Mindfulness and Dharma practice have the effect of increasing the quality of our attention over time. I have also found that practice makes me more sensitive to noticing the quality of attention (in myself and others), and that I have started to value this. I find that I value having higher-quality attention.
I have heard this phrase for advertising a circus performance: "Live, without a net.”
In that case, we are supposed to be awed that someone would do acrobatics up high without a safety net. Truthfully, this sounds unwise to me. But in the realm of Dharma practice, it is the perfect phrase.
"Live, without a net” is what practice moves us toward.
What are the “nets” that we use? I am using the word “net” to mean something that we bring into an encounter as an extra, often unseen, prop. It lowers the quality of attention. It hangs in the wings or beneath us, not as a beneficial support, but as an appendage / something awkward. It is not an accident that a net is also something that can bind us. When a net like this is not seen, it ties us up.
One such net is actually called that -- the Internet. The mere presence of a cell phone on the table during an interaction has been found to reduce both the cognitive ability and emotional / empathetic connection between the people.
But if the nets were only external, it would be a pretty easy problem to solve. The far bigger issue is the internal nets that bind us. One is the past.
Important and often unseen components of our experience are the past associations that come up based on what’s happening now. For instance, someone we meet might resemble an old romantic partner or college roommate, and so we bring in emotions or reactions associated with the older experience and not necessarily relevant to what’s happening now. Sometimes this happens subconsciously if the association is subtle, such as the person’s accent or way of walking.
It’s not so much that we need to delve into the psychology and figure out what relationship issues are coming up through this past association.
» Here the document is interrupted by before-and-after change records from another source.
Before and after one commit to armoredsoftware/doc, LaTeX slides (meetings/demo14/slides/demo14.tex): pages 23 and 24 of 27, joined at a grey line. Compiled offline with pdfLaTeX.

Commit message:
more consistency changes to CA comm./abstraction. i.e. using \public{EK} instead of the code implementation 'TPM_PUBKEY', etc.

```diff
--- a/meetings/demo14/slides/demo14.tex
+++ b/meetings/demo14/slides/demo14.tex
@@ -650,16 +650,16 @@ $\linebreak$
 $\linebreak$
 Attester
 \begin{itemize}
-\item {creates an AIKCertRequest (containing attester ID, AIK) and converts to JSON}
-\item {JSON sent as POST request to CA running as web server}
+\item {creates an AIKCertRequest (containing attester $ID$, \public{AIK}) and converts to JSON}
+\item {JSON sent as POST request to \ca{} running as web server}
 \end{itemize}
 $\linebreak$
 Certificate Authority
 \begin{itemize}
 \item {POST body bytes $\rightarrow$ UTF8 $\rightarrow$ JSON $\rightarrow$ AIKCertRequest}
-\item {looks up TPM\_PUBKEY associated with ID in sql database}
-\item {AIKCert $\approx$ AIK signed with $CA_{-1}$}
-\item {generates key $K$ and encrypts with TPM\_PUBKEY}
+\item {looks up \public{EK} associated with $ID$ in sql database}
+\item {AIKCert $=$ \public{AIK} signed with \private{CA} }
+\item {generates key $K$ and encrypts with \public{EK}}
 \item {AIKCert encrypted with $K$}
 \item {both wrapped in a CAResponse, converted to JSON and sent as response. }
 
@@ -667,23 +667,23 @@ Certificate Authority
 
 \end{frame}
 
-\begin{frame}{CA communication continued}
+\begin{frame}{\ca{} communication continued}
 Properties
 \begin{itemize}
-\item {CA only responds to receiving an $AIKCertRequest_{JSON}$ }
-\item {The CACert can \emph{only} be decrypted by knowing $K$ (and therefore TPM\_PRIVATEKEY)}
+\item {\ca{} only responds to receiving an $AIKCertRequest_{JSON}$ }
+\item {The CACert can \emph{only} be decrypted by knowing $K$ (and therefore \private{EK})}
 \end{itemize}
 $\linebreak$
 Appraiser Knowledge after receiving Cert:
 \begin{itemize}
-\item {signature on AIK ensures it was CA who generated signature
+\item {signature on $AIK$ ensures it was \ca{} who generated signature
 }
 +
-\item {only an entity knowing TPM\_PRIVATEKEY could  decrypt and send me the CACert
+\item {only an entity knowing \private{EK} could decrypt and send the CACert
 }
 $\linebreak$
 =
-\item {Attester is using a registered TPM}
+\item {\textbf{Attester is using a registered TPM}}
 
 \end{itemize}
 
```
A more Dharmic approach is simply to notice how perception works in the mind: Past experience automatically comes into present-moment experience, and we need (a) mindfulness to see that, and (b) wisdom to know whether the past association is relevant or not.
If we lack sufficient mindfulness or wisdom, then the past association divides our attention, drains away energy, and generally lowers the quality of the attention we have to respond truly to this person right in front of us.
Our views (or ways of seeing things, or orientations toward things), have quite an influence too. If I carry the view that meditators are generally boring to talk with, then I am much more likely to be bored at a meditation center than if I didn’t carry that view. I would walk in with that filter, and it would influence my experience.
And that actually lowers the quality of my attention because I am only attending to part of the picture. Remember that high-quality attention is fresh and receptive, open to what is actually here. Fixed views limit and confine what I can see.
So stepping back, we have now talked about internal conditions that may prevent us from having high-quality attention: Memories or past associations, and also views. When are they an actual distraction? In general, we get distracted by internal events if we don’t have enough attentional strength. We have a reaction or a response because of our past or because of views, and if we can’t hold it, it can take over.
Quality of attention is part of the path – it shifts and changes over time. And each moment of awareness is an advance; you never go backward. The quality gets higher and higher, on average. More and more, we are "live, without a net." And as we get used to practicing this way, it can actually feel as if there is “no net,” no ground. Or sometimes it feels more like having no reference points. This too is practice.